[Opening Supplied material section]
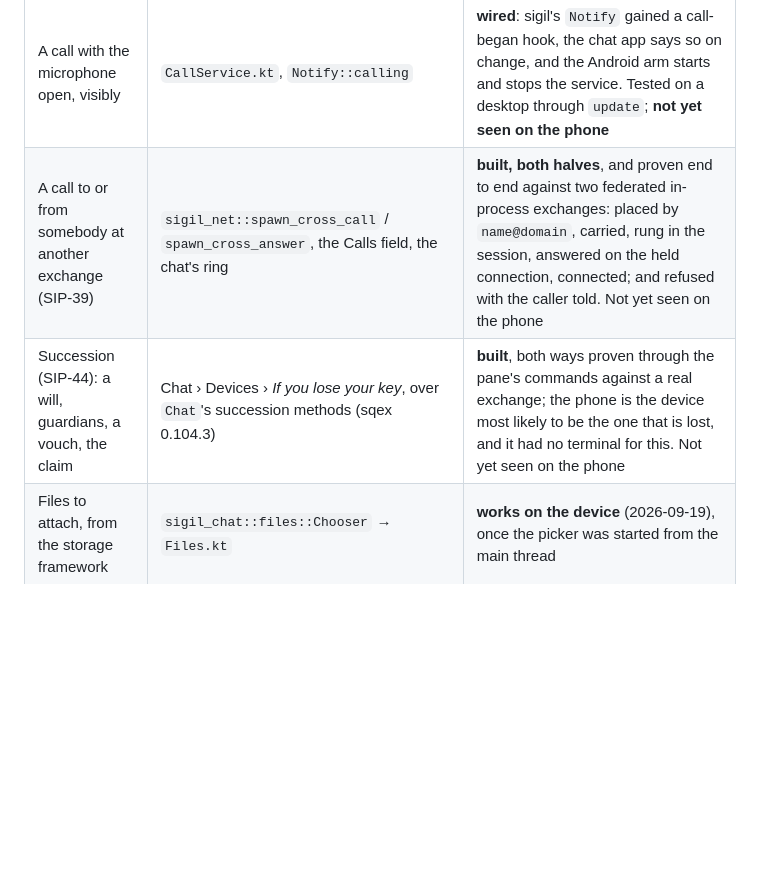
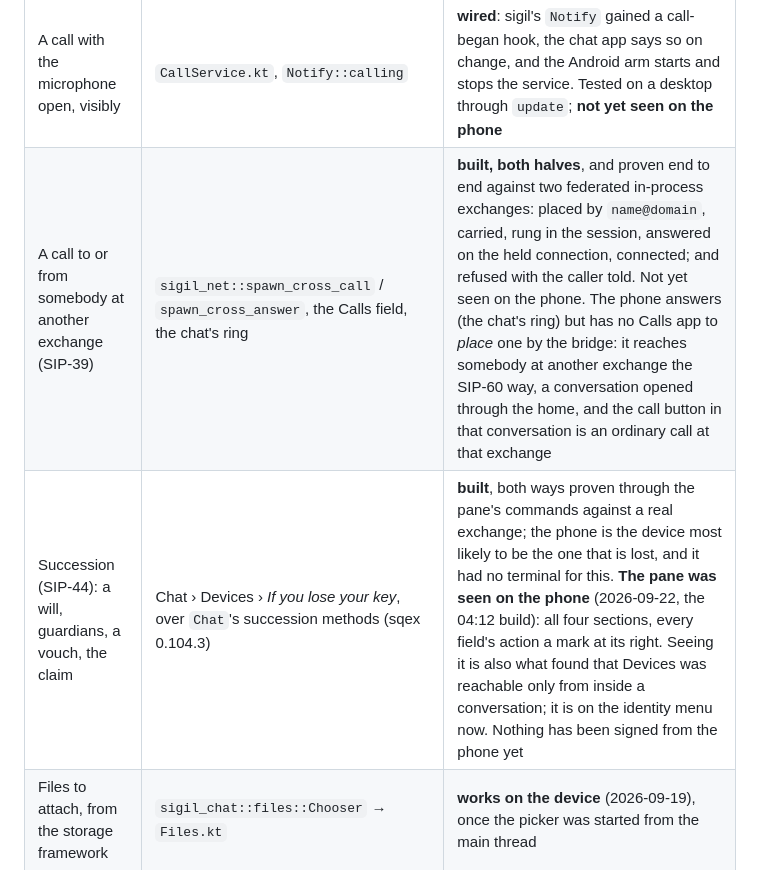
Before and after one commit to wave-cl/sigil-android, a Markdown page: docs/design.md, the part around the change. Rendered like a GitHub page; blank space fills up the shorter version.

Commit message:
design: the succession pane seen on the phone; where SIP-39 stands there

```diff
--- a/docs/design.md
+++ b/docs/design.md
@@ -33,8 +33,8 @@ so a row nobody has checked reads differently from one somebody has.
 | The device key in the key store | `identity::ensure` + `Vault.kt` | **works on the device**: the app opens its own identity, and the Phone tab reports the key store as present |
 | A distributor the person chooses | UnifiedPush connector; embedded FCM distributor as fallback | **still nothing installed** -- but the Phone tab now says what a distributor is and offers two links to get one, where before it named ntfy in prose and stopped. The embedded bridge has no gateway, so it no longer offers itself as one |
 | A call with the microphone open, visibly | `CallService.kt`, `Notify::calling` | **wired**: sigil's `Notify` gained a call-began hook, the chat app says so on change, and the Android arm starts and stops the service. Tested on a desktop through `update`; **not yet seen on the phone** |
-| A call to or from somebody at another exchange (SIP-39) | `sigil_net::spawn_cross_call` / `spawn_cross_answer`, the Calls field, the chat's ring | **built, both halves**, and proven end to end against two federated in-process exchanges: placed by `name@domain`, carried, rung in the session, answered on the held connection, connected; and refused with the caller told. Not yet seen on the phone |
-| Succession (SIP-44): a will, guardians, a vouch, the claim | Chat › Devices › *If you lose your key*, over `Chat`'s succession methods (sqex 0.104.3) | **built**, both ways proven through the pane's commands against a real exchange; the phone is the device most likely to be the one that is lost, and it had no terminal for this. Not yet seen on the phone |
+| A call to or from somebody at another exchange (SIP-39) | `sigil_net::spawn_cross_call` / `spawn_cross_answer`, the Calls field, the chat's ring | **built, both halves**, and proven end to end against two federated in-process exchanges: placed by `name@domain`, carried, rung in the session, answered on the held connection, connected; and refused with the caller told. Not yet seen on the phone. The phone answers (the chat's ring) but has no Calls app to *place* one by the bridge: it reaches somebody at another exchange the SIP-60 way, a conversation opened through the home, and the call button in that conversation is an ordinary call at that exchange |
+| Succession (SIP-44): a will, guardians, a vouch, the claim | Chat › Devices › *If you lose your key*, over `Chat`'s succession methods (sqex 0.104.3) | **built**, both ways proven through the pane's commands against a real exchange; the phone is the device most likely to be the one that is lost, and it had no terminal for this. **The pane was seen on the phone** (2026-09-22, the 04:12 build): all four sections, every field's action a mark at its right. Seeing it is also what found that Devices was reachable only from inside a conversation; it is on the identity menu now. Nothing has been signed from the phone yet |
 | Files to attach, from the storage framework | `sigil_chat::files::Chooser` → `Files.kt` | **works on the device** (2026-09-19), once the picker was started from the main thread |
 | Saving a file | app's Downloads directory, no dialog | v1 |
 | Links open (hyperlinks anywhere in sigil) | eframe's `links` feature; `webbrowser` via `ndk-context` | **seen on the device** (2026-09-22): *Get ntfy* on the Phone tab opened Play |
```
[Closing Supplied material section]
Where does the string "docs" occur in the material? Copy every line where it does.

Before and after one commit to wave-cl/sigil-android, a Markdown page: docs/design.md, the part around the change. Rendered like a GitHub page; blank space fills up the shorter version.
--- a/docs/design.md
+++ b/docs/design.md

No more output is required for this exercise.